• **Material for the task**:

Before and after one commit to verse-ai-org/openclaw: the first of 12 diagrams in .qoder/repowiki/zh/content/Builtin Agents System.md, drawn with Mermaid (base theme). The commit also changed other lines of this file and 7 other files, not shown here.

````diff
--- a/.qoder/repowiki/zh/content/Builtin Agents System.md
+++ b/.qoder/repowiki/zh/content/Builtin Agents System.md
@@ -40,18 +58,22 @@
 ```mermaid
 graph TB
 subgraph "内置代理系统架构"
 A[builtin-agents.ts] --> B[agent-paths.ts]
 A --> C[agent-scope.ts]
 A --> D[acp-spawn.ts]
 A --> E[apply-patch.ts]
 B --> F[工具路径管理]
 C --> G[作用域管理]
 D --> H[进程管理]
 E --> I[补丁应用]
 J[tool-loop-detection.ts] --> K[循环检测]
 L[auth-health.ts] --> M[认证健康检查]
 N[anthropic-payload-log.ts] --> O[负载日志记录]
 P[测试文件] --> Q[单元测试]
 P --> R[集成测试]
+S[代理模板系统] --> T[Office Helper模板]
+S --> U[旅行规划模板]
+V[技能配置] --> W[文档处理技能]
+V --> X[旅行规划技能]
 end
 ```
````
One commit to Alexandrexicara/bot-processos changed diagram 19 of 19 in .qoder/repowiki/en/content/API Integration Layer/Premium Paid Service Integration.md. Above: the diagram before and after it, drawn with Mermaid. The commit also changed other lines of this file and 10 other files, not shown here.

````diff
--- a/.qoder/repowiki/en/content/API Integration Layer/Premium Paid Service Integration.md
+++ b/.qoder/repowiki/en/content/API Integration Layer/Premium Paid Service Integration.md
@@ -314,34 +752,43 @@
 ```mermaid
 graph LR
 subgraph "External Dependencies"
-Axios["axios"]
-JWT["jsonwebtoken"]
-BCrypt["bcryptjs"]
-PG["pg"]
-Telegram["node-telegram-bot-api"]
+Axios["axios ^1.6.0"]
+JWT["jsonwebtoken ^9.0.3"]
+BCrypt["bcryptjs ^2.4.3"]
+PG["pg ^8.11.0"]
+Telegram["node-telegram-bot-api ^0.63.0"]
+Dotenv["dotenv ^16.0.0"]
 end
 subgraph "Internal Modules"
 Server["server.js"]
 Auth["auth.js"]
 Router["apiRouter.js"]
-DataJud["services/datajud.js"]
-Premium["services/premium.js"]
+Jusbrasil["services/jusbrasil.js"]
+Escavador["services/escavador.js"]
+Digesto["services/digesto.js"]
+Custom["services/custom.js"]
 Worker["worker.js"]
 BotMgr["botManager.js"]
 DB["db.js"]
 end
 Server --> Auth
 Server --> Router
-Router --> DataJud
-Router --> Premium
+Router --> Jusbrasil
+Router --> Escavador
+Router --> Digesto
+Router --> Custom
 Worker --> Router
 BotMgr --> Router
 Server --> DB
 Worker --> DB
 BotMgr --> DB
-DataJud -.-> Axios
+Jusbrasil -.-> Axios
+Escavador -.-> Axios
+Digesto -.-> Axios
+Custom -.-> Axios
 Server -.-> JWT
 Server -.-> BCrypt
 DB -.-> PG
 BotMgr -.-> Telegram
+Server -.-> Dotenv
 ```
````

• **Problem to solve**: Retype each record exactly, leaving nothing out.

• **The answer**:
Before and after one commit to verse-ai-org/openclaw: the first of 12 diagrams in .qoder/repowiki/zh/content/Builtin Agents System.md, drawn with Mermaid (base theme). The commit also changed other lines of this file and 7 other files, not shown here.

````diff
--- a/.qoder/repowiki/zh/content/Builtin Agents System.md
+++ b/.qoder/repowiki/zh/content/Builtin Agents System.md
@@ -40,18 +58,22 @@
 ```mermaid
 graph TB
 subgraph "内置代理系统架构"
 A[builtin-agents.ts] --> B[agent-paths.ts]
 A --> C[agent-scope.ts]
 A --> D[acp-spawn.ts]
 A --> E[apply-patch.ts]
 B --> F[工具路径管理]
 C --> G[作用域管理]
 D --> H[进程管理]
 E --> I[补丁应用]
 J[tool-loop-detection.ts] --> K[循环检测]
 L[auth-health.ts] --> M[认证健康检查]
 N[anthropic-payload-log.ts] --> O[负载日志记录]
 P[测试文件] --> Q[单元测试]
 P --> R[集成测试]
+S[代理模板系统] --> T[Office Helper模板]
+S --> U[旅行规划模板]
+V[技能配置] --> W[文档处理技能]
+V --> X[旅行规划技能]
 end
 ```
````
One commit to Alexandrexicara/bot-processos changed diagram 19 of 19 in .qoder/repowiki/en/content/API Integration Layer/Premium Paid Service Integration.md. Above: the diagram before and after it, drawn with Mermaid. The commit also changed other lines of this file and 10 other files, not shown here.

````diff
--- a/.qoder/repowiki/en/content/API Integration Layer/Premium Paid Service Integration.md
+++ b/.qoder/repowiki/en/content/API Integration Layer/Premium Paid Service Integration.md
@@ -314,34 +752,43 @@
 ```mermaid
 graph LR
 subgraph "External Dependencies"
-Axios["axios"]
-JWT["jsonwebtoken"]
-BCrypt["bcryptjs"]
-PG["pg"]
-Telegram["node-telegram-bot-api"]
+Axios["axios ^1.6.0"]
+JWT["jsonwebtoken ^9.0.3"]
+BCrypt["bcryptjs ^2.4.3"]
+PG["pg ^8.11.0"]
+Telegram["node-telegram-bot-api ^0.63.0"]
+Dotenv["dotenv ^16.0.0"]
 end
 subgraph "Internal Modules"
 Server["server.js"]
 Auth["auth.js"]
 Router["apiRouter.js"]
-DataJud["services/datajud.js"]
-Premium["services/premium.js"]
+Jusbrasil["services/jusbrasil.js"]
+Escavador["services/escavador.js"]
+Digesto["services/digesto.js"]
+Custom["services/custom.js"]
 Worker["worker.js"]
 BotMgr["botManager.js"]
 DB["db.js"]
 end
 Server --> Auth
 Server --> Router
-Router --> DataJud
-Router --> Premium
+Router --> Jusbrasil
+Router --> Escavador
+Router --> Digesto
+Router --> Custom
 Worker --> Router
 BotMgr --> Router
 Server --> DB
 Worker --> DB
 BotMgr --> DB
-DataJud -.-> Axios
+Jusbrasil -.-> Axios
+Escavador -.-> Axios
+Digesto -.-> Axios
+Custom -.-> Axios
 Server -.-> JWT
 Server -.-> BCrypt
 DB -.-> PG
 BotMgr -.-> Telegram
+Server -.-> Dotenv
 ```
````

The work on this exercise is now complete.